- All fee-paying students have access to sessions with a tobacco cessation coach through the CSU Health Network at no additional charge. Students can also receive free nicotine replacement therapy through the prescription assistance program at CSU if they meet certain income guidelines. Colorado’s QuitLine also offers free nicotine patches.
How do I report a violation of the policy?
- You can fill out an anonymous complaint form through CSU Environmental Health Services.
How do I approach someone who is violating the policy?
- Be friendly, respectful, and non-confrontational: “Hi! Did you know that CSU has changed its smoking policy? We have designated smoke-free areas with receptacles along the boundaries to make it easier for people to comply. If you’re interested in learning more about what parts of campus are smoke-free, just search ‘smoke free’ on CSU’s website.”
Are there any exemptions from the policy?
- Tobacco or other smoking products used as the subject matter of a bona fide research project approved by the Vice President for Research or designate, as appropriate, are exempt from the policy. Tobacco is also allowed for ceremonial use in connection with the practice of cultural activities by American Indians, as provided by the American Indian Religious Freedom Act, 42 U.S.C sections 1996 and 1996a. All ceremonial use events must be scheduled in advance with Facilities or Environmental Health Services.
Why is the Transit Center smoke-free?
- The Transit Center is operated by Transfort, which is a part of the City of Fort Collins.
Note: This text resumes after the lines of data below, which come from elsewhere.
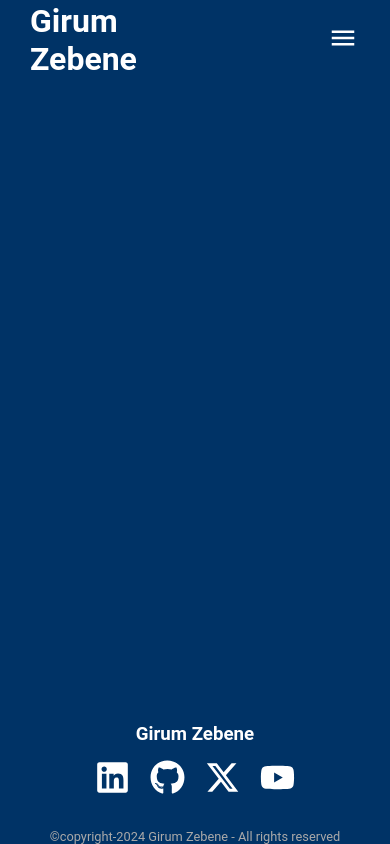
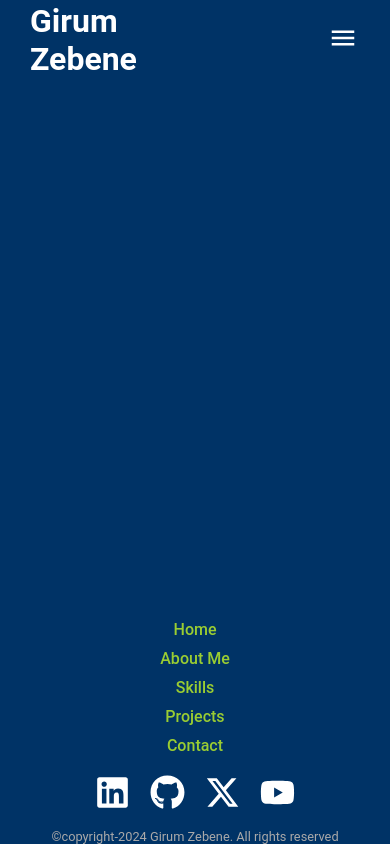
Before and after one commit to GirumZ/personal-portfolio-website, a plain HTML site: page index.html in a window 390 px wide. Drawn offline with Linux system fonts and the light colour scheme.

Commit message:
[Update]: Make the footer responsive

```diff
--- a/index.html
+++ b/index.html
@@ -33,23 +33,25 @@
     <main>
     </main>
     <footer>
-        <h3>Girum Zebene</h3>
-        <div class="social-container">
-            <a href="#"><img src="images/linkedin-brands-solid.svg" alt="linkedin" width="35px" height="35px"></a>
-            <a href="#"><img src="images/github-brands-solid.svg" alt="linkedin" width="35px" height="35px"></a>
-            <a href="#"><img src="images/x-twitter-brands-solid.svg" alt="linkedin" width="35px" height="35px"></a>
-            <a href="#"><img src="images/youtube-brands-solid.svg" alt="linkedin" width="35px" height="35px"></a>
+        <div class="flex-container">
+
+            <nav class="footer-navbar">
+                <ul>
+                    <li><a href="#">Home</a></li>
+                    <li><a href="#">About Me</a></li>
+                    <li><a href="#">Skills</a></li>
+                    <li><a href="#">Projects</a></li>
+                    <li><a href="#">Contact</a></li>
+                </ul>
+            </nav>
+            <div class="social-container">
+                <a href="#"><img src="images/linkedin-brands-solid.svg" alt="linkedin" width="35px" height="35px"></a>
+                <a href="#"><img src="images/github-brands-solid.svg" alt="linkedin" width="35px" height="35px"></a>
+                <a href="#"><img src="images/x-twitter-brands-solid.svg" alt="linkedin" width="35px" height="35px"></a>
+                <a href="#"><img src="images/youtube-brands-solid.svg" alt="linkedin" width="35px" height="35px"></a>
+            </div>
         </div>
-        <nav class="footer-navbar">
-            <ul>
-                <li class="hide-on-mobile"><a href="#">Home</a></li>
-                <li class="hide-on-mobile"><a href="#">About Me</a></li>
-                <li class="hide-on-mobile"><a href="#">Skills</a></li>
-                <li class="hide-on-mobile"><a href="#">Projects</a></li>
-                <li class="hide-on-mobile"><a href="#">Contact</a></li>
-            </ul>
-        </nav>
-        <p>&copy;copyright-2024 Girum Zebene - All rights reserved</p>
+        <p>&copy;copyright-2024 Girum Zebene. All rights reserved</p>
     </footer>
     <script>
         const sidebar = document.querySelector('.side-bar');
--- a/styles.css
+++ b/styles.css
@@ -179,7 +179,12 @@ footer{
     width: 350px;
 }
 
+.footer-navbar ul{
+    display: flex;
+}
+
 .footer-navbar li{
+    list-style: none;
     transition: transform 0.3s ease;
 }
 
@@ -195,3 +200,22 @@ footer p{
     font-size: 0.8rem;
     color: darkgrey;
 }
+
+.flex-container{
+    width: 100%;
+    display: flex;
+    flex-direction: column;
+    justify-content: center;
+    align-items: center;
+    gap: 20px;
+}
+
+@media(max-width: 500px){
+    .footer-navbar{
+        width: fit-content;
+    }
+    .footer-navbar ul{
+        flex-direction: column;
+        gap: 10px;
+    }
+}
```
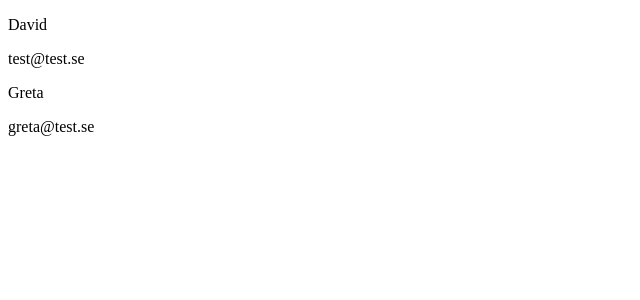
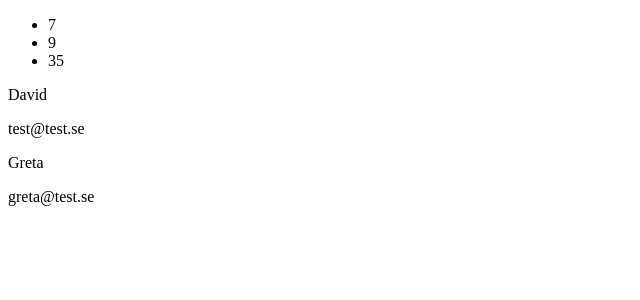
Before and after one commit to folkuni-f22-react/02-lista, a React (Vite) app: page / in a window 1280 px wide. Shown: the top 300 px of the page, without its empty margins (0-640 px from the left). Built offline with nearby package versions, Linux system fonts and the light colour scheme.

Commit message:
NumberList 1.0

```diff
--- a/src/App.jsx
+++ b/src/App.jsx
@@ -1,5 +1,6 @@
 import { useState } from 'react'
 import ViewUser from './components/ViewUser'
+import NumberList from './components/NumberList'
 import './App.css'
 
 function App() {
@@ -12,6 +13,7 @@ function App() {
 
 	return (
 		<div className="App">
+		<NumberList />
 		{data.map(user => (
 			<ViewUser key={user.email} name={user.name} email={user.email} />
 		))}
--- /dev/null
+++ b/src/components/NumberList.jsx
@@ -0,0 +1,20 @@
+
+const NumberList = () => {
+	let list = [7, 9, 35]
+
+	// Key måste vara något som är unikt för varje element i listan
+	// Talen är unika, de skulle fungera
+	// Id är bäst - om det finns
+	// Index är okej
+	let jsxList = list.map((number, index) => (
+		<li key={index}> {number} </li>
+	))
+
+	return (
+		<ul>
+			{jsxList}
+		</ul>
+	)
+}
+
+export default NumberList
```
As such, the CSU Transit Center is subject to all city ordinances and guidelines that apply to any public transit facilities. All Transfort public transit facilities, benches, and platforms became smoke-free in 2014.
What is the City of Fort Collins’ smoking policy?
- Fort Collins recently expanded its smoking policy to include Old Town Square, all city owned or operated facilities and grounds, all city parks, trails, and natural areas, and most city-approved events and festivals.
- Other smoke-free areas include:
- Fort Collins restaurants and bars.
- Within 20 feet of outdoor dining areas or patios abutting a public right-of-way or sidewalk.
- Any places of employment, except in locations in which the city code expressly permits smoking.
- Within a 20-foot perimeter outside of the entrances, operable windows, passageways and ventilation systems of smoke-free areas, except for passersby who do not stop.
- Bowling alleys and bingo parlors.
- Transfort’s public transit facilities, benches, and platforms.
- 100 percent of hotel or motel rooms must be smoke-free.
- The use of electronic smoking devices will be prohibited in all places where conventional smoking is not allowed.
- Full policy